Ronnie Gamble sent me a link to British Pathe for a small movie of the desert war. One of the side links was to a 4min 30sec movie taken in January 42 after the capture of Benghazi. It is very interesting to watch, there is footage of a lot of tidily arranged war material (primarily Italian light guns); of British officers talking to native kids, etc.
The movie is dated 5 February 1942, which is of course highly ironic, since on 30 January 1942 Benghazi was recaptured by the rapidly advancing Axis forces during the second counter-offensive. So by the time it was released, events had well overtaken the movie. One wonders if it was actually screened at all. And indeed what happened to the guns so neatly arranged – were they recaptured? Given the rapid departure of 7 Indian Brigade from Benghazi on 29 January, I doubt anyone had time to destroy them.
In any case, here it is in all its glory: Link to Movie
Added 13 May 2012:
I have today come across an ULTRA intercept of a German Y-Service intercept of a British message (complicated, huh?) about what the British captured by way of serviceable (sic!) German planes at Benina, the main airfield of Benghazi:
1 Junkers 52 transport
4 Junkers 88 medium bombers
2 Messerschmitt 109 fighters
1 Messerschmitt 109F fighter (the latest model that outclassed anything the Commonwealth fielded in North Africa at the time)
1 training airplane
In addition, 9 tons of petrol (i.e. almost nothing), and 9 crated engines for Ju 88.
In previous posts (see here, and here), I have written about the problems faced by the Commonwealth in terms of tank reliability.
While much has been made of the lack of mechanical reliability of the British tanks, I feel it is important to note that the Germans had similar issues with their tanks. A report published in the history of Panzerregiment 5 by Bernd Hartmann (published in English as Panzers in the Sand) has some detail on this. The short answer seems to be that the desert was a pretty unforgiving environment to tanks.
- The driving distance of 700 km (presumably from Agedabia to Tobruk) had a very negative effect on the tanks, and led to a large number of them having to be handed into the workshops for damage to engines and drive assembly.
- Air filters were useless in desert conditions.
- General flaws of springs and shock absorbers were not just caused by using inappropriate high speeds during operations across poor terrain (especially the high-speed advance along the Trigh el Abd towards Tobruk), but also by mine damage.
- Brake pads were faulty, and this led to greasing problems with the secondary brakes.
||Twenty broken springs and 16 broken tread elements.
|PanzerIII and large command tanks (based on the Panzer III chassis)
||Engine seizure due to sand entering the engine. (see below)All 65 Panzer III and large command tanks had their shock absorbers replaced.50 shock absorbers failed and had to be replaced.60 jobs could be traced back to flawed final inspections in the factory.8 Panzer III had sand issues with the turret ring assembly, and in five cases the turret drive train (Variorex Getriebe) had to be replaced.
||58 tanks had to have their engines replaced.40 ventilator shafts had to be replaced because of faulty pressure bearings.
Engine seizures in Panzer III/large command tanks
The fault and cause was always the same.
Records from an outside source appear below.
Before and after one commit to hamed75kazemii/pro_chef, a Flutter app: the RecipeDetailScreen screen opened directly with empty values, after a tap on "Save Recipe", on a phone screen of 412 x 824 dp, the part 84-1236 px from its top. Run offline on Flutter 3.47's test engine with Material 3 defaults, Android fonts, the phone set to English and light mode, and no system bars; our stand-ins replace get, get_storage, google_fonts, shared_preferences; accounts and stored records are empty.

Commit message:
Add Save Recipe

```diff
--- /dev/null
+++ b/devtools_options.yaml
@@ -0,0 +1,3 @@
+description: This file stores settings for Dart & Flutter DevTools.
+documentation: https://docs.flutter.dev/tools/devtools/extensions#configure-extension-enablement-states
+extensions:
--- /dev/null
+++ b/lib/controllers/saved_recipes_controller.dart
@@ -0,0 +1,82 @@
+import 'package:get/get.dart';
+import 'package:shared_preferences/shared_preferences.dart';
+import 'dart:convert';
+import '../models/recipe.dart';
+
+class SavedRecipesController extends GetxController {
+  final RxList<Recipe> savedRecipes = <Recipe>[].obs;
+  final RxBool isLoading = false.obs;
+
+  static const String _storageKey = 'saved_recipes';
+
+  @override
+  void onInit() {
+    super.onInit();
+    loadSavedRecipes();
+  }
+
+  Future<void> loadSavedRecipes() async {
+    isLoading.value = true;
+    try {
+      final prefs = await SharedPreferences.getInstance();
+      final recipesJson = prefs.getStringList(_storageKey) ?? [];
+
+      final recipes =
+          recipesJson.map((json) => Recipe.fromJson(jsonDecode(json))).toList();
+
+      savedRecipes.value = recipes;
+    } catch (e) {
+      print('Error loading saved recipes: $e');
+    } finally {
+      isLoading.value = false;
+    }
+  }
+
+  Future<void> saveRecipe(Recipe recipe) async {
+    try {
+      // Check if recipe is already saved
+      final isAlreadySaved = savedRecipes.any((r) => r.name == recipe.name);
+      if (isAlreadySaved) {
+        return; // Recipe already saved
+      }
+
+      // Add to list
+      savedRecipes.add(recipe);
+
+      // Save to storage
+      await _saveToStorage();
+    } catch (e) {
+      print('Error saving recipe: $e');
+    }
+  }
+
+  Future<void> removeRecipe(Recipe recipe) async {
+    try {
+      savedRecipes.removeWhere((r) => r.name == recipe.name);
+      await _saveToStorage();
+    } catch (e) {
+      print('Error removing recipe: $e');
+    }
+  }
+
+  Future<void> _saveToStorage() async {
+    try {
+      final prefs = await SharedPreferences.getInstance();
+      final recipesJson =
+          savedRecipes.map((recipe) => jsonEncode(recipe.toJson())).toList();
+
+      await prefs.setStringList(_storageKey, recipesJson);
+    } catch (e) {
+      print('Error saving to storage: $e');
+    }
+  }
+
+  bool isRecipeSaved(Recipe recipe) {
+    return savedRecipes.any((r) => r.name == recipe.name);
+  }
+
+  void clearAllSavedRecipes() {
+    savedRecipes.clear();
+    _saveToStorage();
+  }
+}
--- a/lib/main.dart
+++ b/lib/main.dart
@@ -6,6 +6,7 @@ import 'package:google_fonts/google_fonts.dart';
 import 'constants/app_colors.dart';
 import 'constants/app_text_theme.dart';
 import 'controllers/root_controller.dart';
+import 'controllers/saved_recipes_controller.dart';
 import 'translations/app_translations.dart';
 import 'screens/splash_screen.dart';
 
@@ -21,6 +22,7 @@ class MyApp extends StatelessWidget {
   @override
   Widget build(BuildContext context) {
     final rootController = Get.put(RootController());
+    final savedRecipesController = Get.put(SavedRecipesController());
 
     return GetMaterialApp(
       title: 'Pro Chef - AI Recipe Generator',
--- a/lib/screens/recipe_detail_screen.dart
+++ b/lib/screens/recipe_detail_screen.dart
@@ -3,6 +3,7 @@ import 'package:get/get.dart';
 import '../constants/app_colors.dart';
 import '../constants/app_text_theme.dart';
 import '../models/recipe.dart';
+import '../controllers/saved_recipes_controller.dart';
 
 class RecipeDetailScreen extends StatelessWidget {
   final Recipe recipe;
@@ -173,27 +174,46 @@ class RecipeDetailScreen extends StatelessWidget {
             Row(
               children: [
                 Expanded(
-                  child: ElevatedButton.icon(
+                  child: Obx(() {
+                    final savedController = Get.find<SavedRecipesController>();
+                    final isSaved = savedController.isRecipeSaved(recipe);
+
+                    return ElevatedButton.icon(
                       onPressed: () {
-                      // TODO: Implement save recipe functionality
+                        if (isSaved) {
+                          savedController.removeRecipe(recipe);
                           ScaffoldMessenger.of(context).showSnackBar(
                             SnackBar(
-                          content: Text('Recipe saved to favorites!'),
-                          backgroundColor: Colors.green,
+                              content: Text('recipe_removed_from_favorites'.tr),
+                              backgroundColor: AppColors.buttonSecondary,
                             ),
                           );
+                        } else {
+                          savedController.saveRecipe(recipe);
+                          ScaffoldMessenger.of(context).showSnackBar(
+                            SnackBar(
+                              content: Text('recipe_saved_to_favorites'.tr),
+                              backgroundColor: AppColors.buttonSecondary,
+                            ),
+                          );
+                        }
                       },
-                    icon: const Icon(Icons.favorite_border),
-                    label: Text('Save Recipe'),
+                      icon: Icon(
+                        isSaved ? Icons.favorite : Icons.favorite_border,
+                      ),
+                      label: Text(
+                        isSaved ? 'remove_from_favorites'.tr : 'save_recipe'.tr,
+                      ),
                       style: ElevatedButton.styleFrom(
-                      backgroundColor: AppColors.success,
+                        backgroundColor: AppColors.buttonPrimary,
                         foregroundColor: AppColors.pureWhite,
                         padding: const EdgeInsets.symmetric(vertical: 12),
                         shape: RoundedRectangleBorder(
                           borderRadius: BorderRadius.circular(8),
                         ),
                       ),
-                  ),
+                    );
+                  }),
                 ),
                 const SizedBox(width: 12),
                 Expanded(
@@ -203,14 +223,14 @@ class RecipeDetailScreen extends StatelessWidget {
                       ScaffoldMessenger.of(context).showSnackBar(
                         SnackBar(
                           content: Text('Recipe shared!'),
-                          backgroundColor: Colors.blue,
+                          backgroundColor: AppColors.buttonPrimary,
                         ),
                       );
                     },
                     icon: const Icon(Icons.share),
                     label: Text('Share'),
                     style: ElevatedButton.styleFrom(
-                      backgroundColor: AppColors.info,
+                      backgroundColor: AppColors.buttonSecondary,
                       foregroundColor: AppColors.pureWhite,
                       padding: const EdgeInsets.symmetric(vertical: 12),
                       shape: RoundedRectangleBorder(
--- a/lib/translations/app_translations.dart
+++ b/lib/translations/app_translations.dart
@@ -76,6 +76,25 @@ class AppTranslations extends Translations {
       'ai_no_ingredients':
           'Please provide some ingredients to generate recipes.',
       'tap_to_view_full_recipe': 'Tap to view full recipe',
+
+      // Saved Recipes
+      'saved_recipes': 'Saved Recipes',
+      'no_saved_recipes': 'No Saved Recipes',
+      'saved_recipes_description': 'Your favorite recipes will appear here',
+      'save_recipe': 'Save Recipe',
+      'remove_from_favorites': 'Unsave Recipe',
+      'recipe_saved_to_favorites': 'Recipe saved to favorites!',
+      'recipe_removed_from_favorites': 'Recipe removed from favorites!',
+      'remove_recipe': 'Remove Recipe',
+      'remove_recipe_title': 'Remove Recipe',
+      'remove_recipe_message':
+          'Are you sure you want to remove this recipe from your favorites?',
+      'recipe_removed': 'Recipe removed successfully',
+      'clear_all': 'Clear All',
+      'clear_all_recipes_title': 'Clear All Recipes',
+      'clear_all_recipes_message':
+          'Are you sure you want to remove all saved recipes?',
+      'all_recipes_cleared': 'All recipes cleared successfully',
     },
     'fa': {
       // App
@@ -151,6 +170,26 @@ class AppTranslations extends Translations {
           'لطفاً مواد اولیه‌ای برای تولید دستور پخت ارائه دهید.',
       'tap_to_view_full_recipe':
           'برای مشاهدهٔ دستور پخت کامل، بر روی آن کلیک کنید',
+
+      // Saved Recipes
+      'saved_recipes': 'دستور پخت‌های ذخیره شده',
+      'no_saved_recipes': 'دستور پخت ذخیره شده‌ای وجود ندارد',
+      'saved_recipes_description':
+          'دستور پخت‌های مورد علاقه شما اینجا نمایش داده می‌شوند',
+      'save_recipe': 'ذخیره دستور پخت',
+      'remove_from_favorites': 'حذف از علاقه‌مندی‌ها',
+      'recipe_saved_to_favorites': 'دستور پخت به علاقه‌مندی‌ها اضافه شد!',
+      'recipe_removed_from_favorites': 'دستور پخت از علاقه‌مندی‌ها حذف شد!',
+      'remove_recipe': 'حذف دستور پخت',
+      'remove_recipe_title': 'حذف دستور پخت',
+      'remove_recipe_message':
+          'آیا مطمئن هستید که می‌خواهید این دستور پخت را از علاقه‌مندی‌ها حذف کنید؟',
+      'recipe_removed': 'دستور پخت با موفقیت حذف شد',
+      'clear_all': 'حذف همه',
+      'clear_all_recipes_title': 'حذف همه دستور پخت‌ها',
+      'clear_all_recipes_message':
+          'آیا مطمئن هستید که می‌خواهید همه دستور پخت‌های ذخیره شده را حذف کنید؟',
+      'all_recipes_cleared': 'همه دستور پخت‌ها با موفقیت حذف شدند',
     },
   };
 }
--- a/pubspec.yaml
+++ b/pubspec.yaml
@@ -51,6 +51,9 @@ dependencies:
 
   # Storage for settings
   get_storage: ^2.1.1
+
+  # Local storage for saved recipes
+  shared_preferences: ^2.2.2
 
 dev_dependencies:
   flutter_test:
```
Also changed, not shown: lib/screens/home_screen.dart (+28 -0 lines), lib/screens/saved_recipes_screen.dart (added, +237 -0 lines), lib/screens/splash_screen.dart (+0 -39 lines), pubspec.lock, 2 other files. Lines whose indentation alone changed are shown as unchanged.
The engine stopped and oil pressure went to zero, stopping the tank. When the attempt was made to drive on after changing oil, the cylinders and piston seized. The cause was always the same. The crank shaft housing clogged up with the paste-like fine dust, and this stopped the oil from circulating. Cylinders and pistons were abraded down to 6 mm.
Utility of air filters
The originally issued air filters were completely useless for desert use, since they did not keep out the fine dust which lead to the clogging up of the crankshaft housing. The use of a dry felt filter, such as is being used in British cars, trucks, and tanks, was proposed to remedy this.
What is astonishing is that the Germans were so unprepared for this. One would have presumed that it would have been relatively simple to get the required information about the air filters in particular.
It is of note that the faulty inspections seem to have continued in the factories for a long time, since break-downs of factory fresh tanks affected the 56 tanks which were delivered by the convoy of Jan. 5 1942.